Raskin as well as other Democratic members, raised concerns Trump may seek to fire Attorney General Jeff SessionsJefferson (Jeff) Beauregard SessionsHarris walks fine line on Barrett as election nears The Hill's Morning Report - Sponsored by Facebook - Trump's erratic tweets upend stimulus talks; COVID-19 spreads in White House The Memo: Team Trump looks to Pence to steady ship in VP debate MORE or Deputy Attorney General Rod RosensteinRod RosensteinTrump turns his ire toward Cabinet members Ex-deputy attorney general says Justice Dept. 'will ignore' Trump's threats against political rivals The Hill's Morning Report - Sponsored by Facebook - Trump's erratic tweets upend stimulus talks; COVID-19 spreads in White House MORE, who is overseeing the Russia investigation since Sessions recused himself last spring.

The members speculate that the president may seek to replace the top two Justice Department officials with lackeys, who can then either seek to fire Mueller or curb his ability to run the high-profile investigation.

The Democrats called on their Republican colleagues to join them in protecting the special counsel, claiming many of their GOP colleagues — particularly Republican leadership — have remained relatively mum about Mueller’s safety.

“This should not be partisan. It should in fact be non-partisan,” said Rep. Sheila Jackson LeeSheila Jackson LeePocan won't seek another term as Progressive Caucus co-chair Grand jury charges no officers in Breonna Taylor death Hillicon Valley: Murky TikTok deal raises questions about China's role | Twitter investigating automated image previews over apparent algorithmic bias | House approves bill making hacking federal voting systems a crime MORE (D-Texas).

Several lawmakers seized on the recent remarks by House Oversight and Government Reform Committee Chairman Trey GowdyHarold (Trey) Watson GowdySunday shows preview: Election integrity dominates as Nov. 3 nears Tim Scott invokes Breonna Taylor, George Floyd in Trump convention speech Sunday shows preview: Republicans gear up for national convention, USPS debate continues in Washington MORE (R-S.C.) who, directing his comments to the president’s legal counsel, said during a recent television appearance that the president is not acting like he is innocent.

Rep. Ted Lieu (D-Calif.), a former attorney, echoed those remarks, claiming the president’s actions “scream consciousness of guilt.”

Rep. Luis Gutiérrez (D-Ill.), a vocal critic of the Trump administration, advocated for the committee to pursue impeachment hearings if Trump does seek to end the investigation.

Nadler, who declined to explicitly say whether he would support such a move, maintained “all options will remain on the table.”

The Judiciary Democrats pointed to the GOP decision not to support adding a statement concerning the special counsel in the omnibus spending bill, which is expected to be voted on Thursday afternoon.
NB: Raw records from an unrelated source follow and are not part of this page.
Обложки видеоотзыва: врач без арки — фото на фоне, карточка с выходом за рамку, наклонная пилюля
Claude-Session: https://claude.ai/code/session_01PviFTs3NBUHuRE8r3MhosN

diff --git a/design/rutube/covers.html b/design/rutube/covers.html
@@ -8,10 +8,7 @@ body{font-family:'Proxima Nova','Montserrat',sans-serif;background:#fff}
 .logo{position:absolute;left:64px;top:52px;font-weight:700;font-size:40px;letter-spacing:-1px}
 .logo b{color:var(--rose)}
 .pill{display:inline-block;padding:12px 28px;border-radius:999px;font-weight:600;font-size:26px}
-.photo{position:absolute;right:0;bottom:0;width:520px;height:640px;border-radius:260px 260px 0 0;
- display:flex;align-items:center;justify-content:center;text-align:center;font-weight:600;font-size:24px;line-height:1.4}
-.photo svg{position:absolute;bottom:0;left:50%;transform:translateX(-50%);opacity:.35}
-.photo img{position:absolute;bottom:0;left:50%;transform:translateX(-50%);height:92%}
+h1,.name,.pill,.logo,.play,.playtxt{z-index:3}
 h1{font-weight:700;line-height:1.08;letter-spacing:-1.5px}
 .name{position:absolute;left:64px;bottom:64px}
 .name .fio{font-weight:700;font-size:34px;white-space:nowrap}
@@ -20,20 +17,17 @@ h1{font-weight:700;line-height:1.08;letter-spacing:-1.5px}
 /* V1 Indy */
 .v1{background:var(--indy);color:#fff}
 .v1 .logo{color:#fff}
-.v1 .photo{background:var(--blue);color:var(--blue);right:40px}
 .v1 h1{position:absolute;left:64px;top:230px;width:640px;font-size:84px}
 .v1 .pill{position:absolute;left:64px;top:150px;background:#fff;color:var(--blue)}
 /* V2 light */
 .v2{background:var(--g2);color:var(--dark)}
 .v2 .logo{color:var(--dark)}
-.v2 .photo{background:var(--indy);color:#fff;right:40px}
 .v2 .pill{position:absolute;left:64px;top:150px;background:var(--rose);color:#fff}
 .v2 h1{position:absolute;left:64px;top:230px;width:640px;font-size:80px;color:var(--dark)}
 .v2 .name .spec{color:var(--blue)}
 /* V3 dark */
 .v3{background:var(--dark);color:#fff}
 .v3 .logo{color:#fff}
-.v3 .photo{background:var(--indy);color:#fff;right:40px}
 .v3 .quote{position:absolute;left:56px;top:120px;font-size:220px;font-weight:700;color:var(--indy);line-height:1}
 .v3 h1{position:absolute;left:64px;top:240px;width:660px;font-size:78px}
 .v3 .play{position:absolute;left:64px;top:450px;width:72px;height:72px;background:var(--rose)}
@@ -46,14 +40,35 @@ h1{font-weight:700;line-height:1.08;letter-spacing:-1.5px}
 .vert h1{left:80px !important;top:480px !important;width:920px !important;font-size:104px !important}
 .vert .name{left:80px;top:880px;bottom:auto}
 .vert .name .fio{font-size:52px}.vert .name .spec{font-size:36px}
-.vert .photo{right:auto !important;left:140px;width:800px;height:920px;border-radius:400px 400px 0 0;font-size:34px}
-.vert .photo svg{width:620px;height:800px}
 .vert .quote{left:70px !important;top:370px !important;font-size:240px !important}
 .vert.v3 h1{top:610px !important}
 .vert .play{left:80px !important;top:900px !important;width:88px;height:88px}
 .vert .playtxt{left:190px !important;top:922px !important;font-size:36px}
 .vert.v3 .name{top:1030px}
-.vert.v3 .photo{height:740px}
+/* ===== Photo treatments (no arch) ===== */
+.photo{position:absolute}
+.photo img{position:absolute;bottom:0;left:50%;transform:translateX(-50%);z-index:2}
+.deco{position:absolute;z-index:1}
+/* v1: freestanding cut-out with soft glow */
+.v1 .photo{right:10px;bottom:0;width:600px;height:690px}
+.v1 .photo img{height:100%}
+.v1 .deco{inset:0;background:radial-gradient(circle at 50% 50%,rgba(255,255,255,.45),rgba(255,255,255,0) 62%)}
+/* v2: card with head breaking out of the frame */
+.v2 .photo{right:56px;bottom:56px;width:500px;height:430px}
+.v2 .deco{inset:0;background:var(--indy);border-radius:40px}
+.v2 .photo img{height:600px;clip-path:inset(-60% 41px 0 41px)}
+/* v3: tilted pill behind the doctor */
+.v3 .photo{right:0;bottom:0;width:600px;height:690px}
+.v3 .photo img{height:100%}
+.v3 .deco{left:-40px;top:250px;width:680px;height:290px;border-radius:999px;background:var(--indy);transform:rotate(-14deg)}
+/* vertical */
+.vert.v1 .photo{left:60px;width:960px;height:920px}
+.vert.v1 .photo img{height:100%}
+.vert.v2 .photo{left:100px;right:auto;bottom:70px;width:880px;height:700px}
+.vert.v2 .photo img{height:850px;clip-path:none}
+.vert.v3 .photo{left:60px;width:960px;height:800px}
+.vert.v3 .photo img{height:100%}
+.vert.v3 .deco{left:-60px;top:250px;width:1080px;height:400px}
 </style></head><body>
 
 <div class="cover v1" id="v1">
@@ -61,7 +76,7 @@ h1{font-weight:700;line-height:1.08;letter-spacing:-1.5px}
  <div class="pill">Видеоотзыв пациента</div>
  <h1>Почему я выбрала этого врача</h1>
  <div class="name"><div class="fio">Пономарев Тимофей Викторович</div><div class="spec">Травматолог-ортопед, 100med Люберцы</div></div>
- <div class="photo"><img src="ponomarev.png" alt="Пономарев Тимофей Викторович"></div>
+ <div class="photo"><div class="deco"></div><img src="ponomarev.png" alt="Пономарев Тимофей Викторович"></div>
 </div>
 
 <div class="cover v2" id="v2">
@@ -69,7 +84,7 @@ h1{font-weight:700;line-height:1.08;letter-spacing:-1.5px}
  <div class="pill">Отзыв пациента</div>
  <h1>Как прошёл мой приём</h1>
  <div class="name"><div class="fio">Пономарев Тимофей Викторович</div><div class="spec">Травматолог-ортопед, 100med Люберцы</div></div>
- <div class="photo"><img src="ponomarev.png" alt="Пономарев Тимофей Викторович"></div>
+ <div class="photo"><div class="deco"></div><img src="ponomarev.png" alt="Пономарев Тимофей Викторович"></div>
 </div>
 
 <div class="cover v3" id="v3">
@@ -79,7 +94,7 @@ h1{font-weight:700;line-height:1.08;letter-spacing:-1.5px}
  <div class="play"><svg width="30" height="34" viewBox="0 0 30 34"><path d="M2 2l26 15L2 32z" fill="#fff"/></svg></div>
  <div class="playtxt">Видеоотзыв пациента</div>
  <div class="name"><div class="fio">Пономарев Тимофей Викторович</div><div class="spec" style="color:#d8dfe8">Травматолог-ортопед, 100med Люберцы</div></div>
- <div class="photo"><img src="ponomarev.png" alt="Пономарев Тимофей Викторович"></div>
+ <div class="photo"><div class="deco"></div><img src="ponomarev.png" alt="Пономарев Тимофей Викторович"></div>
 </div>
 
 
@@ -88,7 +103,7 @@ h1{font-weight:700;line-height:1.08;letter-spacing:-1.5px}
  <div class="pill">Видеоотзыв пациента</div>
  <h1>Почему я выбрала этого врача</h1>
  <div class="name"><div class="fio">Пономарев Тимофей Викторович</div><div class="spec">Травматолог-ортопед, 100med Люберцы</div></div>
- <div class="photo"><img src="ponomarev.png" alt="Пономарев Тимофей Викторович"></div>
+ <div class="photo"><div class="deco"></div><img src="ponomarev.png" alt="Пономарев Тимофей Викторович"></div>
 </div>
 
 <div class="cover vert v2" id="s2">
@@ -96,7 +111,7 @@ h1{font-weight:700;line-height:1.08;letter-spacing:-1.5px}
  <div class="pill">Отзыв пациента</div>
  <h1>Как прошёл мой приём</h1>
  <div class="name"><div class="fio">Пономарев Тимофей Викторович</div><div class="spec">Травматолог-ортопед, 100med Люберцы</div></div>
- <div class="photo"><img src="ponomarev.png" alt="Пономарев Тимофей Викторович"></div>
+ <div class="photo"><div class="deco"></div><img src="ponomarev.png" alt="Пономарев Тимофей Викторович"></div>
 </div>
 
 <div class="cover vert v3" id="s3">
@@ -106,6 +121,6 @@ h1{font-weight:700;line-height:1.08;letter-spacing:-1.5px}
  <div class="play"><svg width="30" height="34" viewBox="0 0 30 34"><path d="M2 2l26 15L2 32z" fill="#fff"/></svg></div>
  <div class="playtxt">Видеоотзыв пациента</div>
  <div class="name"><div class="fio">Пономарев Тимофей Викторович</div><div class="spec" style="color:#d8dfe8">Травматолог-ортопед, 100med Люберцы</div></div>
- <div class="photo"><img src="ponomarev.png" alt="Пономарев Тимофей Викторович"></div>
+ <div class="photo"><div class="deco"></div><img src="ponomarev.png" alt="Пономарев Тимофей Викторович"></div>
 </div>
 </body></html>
When asked whether they would vote to support the omnibus since there is no text about protecting the special counsel, Nadler said that their fear remains hypothetical.

Democrats previously raised alarm that Trump would seek to shut down Mueller’s investigation before the New Year, which proved not to be the case.